|The Asia Foundation's |
Working as a non-profit in developing countries is always a tricky proposition. The Asia Foundation has decided to focus their influence at the sub-national and local level, working to bring together business community leaders, local government officials, and a few national governmental players to tackle concrete, solvable problems that make it easier for small business owners to be successful. Much of their recent work has been aimed at making the business license process more transparent, so entrepreneurs actually know what licenses they need to operate, or reducing licenses or licensing fees so it's easier and more profitable for small businesses to get started. It seems small, but the Asia Foundation has found the best position to take as an organization is as a facilitator- they talk to the business community in a locality, help them choose three or four issues they'd like to discuss, gather data, and present their findings to local government officials while helping the business community negotiate toward their goals. Here's a short video from the Asia Foundation website discussing their economic reform work in Bangladesh:
It all sounds highly reasonable and the flow charts in the PowerPoint presentation were beautifully linear. But there were some hints that the real process is much messier and much more interesting. Tolentino pointed out that policy reform is always political, and the Asia Foundation has a difficult line to walk between doing work that creates change but not overly irritating local governments so the Asia Foundation gets thrown out of the countries they're trying to work in. Meanwhile, managing donors sounds like its own circus act. How do you find flexible grants, contracts that can accommodate change, and donors not demanding immediately publishable results at the end of twelve months? I suspect that rare breed of donor may be an endangered species. And managing people during those negotiations between government officials and business leaders? Salze-Lozac'h has some fabulous stories about the fine art of diplomacy that would make your hair curl.

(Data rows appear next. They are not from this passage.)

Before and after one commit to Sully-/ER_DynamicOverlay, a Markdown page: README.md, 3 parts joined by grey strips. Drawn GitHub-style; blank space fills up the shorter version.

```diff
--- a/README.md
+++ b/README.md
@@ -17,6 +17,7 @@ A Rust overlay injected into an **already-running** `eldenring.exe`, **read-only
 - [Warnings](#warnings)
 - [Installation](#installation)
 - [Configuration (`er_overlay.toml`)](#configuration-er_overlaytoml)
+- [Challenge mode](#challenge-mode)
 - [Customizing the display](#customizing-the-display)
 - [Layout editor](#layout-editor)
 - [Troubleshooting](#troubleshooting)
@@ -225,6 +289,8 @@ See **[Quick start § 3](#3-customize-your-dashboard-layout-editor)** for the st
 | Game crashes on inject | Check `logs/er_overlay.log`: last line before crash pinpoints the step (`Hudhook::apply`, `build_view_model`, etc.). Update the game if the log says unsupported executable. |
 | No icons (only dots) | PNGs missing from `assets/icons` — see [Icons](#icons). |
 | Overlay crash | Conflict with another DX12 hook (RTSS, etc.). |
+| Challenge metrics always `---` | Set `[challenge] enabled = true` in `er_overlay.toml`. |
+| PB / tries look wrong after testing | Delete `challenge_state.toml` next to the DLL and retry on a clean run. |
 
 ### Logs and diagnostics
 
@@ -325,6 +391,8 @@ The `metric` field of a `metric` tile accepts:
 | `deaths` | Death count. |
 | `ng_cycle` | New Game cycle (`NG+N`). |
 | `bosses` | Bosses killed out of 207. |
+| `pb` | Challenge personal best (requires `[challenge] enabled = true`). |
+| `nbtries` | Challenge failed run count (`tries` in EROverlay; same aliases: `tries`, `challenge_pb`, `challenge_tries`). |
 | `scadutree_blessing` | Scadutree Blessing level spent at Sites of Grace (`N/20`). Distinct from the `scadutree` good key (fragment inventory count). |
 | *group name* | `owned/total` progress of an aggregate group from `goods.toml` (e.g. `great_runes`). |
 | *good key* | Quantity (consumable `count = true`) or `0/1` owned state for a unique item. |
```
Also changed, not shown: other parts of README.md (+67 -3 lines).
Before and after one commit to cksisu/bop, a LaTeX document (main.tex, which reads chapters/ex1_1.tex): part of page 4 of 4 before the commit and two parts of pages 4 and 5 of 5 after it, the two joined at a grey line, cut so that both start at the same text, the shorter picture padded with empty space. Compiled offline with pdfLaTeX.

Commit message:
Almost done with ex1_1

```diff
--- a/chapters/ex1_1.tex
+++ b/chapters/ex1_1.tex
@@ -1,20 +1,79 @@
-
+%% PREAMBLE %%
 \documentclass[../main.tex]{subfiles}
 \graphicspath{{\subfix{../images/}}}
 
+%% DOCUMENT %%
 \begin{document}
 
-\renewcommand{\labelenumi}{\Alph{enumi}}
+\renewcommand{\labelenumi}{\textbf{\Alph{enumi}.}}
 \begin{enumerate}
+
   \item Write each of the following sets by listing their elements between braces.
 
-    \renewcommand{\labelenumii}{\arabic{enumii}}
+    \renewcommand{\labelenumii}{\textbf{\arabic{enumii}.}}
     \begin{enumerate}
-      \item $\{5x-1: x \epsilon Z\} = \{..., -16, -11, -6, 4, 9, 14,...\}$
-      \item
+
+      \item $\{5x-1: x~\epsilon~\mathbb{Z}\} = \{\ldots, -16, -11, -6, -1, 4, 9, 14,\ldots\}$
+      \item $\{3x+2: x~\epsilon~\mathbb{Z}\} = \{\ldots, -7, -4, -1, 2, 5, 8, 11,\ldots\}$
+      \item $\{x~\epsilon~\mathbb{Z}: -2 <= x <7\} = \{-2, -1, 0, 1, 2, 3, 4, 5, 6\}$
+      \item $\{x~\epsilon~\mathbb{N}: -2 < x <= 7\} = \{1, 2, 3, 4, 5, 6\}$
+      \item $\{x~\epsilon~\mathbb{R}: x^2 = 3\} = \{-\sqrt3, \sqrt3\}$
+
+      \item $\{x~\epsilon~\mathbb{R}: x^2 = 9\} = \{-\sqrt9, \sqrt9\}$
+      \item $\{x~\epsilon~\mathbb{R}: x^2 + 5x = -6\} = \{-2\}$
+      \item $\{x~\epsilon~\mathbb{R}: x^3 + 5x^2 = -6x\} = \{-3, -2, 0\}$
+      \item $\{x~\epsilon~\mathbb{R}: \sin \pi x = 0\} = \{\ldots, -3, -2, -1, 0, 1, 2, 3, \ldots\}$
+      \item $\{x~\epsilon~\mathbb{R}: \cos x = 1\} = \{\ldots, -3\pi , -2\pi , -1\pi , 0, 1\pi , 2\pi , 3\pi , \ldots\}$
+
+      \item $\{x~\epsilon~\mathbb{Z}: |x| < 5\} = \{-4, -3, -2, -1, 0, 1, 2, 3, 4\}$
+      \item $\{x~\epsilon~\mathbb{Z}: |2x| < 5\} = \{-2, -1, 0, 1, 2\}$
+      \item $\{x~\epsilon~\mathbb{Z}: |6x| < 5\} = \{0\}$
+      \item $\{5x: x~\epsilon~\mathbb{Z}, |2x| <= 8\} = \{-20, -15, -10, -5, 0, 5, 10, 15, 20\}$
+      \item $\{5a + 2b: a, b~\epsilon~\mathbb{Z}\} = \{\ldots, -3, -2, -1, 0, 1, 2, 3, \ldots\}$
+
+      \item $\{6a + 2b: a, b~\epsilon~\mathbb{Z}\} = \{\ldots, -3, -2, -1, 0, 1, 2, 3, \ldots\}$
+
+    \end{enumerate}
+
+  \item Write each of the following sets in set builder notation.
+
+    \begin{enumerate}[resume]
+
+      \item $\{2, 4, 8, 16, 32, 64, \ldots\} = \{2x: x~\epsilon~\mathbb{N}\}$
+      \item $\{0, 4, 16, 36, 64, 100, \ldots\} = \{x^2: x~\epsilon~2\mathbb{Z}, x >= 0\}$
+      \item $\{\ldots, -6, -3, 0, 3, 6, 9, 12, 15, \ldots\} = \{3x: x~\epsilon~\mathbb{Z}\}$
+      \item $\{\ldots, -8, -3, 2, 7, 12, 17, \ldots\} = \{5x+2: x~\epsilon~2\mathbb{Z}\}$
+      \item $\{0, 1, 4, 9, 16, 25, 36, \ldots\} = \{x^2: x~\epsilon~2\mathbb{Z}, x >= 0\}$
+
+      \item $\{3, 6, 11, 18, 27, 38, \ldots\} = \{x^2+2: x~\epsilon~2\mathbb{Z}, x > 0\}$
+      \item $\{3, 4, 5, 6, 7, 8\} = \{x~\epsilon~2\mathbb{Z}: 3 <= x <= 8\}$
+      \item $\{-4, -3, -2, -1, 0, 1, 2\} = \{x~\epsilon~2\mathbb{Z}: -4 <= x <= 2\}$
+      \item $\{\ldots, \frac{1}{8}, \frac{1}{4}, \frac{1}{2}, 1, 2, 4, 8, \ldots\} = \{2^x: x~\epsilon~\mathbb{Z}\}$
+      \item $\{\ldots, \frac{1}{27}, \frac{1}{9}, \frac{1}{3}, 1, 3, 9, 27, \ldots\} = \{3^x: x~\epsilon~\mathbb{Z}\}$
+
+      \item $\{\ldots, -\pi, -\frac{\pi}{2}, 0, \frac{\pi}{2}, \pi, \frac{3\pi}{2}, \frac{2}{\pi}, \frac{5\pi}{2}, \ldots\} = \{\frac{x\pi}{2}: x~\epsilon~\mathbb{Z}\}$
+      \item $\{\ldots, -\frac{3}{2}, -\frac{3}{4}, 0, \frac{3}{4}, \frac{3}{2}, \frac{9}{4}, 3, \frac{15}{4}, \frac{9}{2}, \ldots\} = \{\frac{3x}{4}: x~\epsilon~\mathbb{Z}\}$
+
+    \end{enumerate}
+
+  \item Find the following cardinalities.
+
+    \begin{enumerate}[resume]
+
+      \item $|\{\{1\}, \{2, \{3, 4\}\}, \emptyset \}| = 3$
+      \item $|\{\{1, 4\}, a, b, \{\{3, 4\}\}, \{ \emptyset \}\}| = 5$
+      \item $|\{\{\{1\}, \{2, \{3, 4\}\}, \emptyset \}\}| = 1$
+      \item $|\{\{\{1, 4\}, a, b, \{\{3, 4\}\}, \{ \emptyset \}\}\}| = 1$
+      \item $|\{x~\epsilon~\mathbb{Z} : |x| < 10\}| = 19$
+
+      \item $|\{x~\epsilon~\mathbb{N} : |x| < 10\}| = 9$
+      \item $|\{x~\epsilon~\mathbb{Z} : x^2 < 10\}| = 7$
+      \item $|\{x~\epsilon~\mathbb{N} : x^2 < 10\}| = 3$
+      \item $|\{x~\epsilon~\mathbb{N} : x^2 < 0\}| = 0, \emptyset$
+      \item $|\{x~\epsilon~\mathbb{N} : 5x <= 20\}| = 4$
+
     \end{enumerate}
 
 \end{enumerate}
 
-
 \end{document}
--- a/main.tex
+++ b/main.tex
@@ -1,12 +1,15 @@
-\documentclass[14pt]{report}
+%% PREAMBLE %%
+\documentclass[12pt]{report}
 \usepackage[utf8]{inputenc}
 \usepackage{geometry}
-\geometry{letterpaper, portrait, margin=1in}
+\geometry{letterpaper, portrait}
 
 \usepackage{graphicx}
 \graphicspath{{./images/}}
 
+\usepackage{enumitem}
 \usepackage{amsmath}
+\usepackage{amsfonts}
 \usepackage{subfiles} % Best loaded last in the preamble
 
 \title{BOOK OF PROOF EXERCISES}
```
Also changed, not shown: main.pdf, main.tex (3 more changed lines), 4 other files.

Ah, the joys of economic reform in countries like Cambodia, Bangladesh, Vietnam, and Sri Lanka. It turns out the single most important ingredient in persuading governments to reform their economic policies is (wait for it): statistical analysis. The reports the Asia Foundation creates (with all their surveys and research) is their main bargaining tool and the most important legitimizing factor they have. And it works. Local government leaders sit up and take notice when the Asia Foundation can present them with real data from formal and informal sectors of their economy, along with concrete suggestions about ways to improve.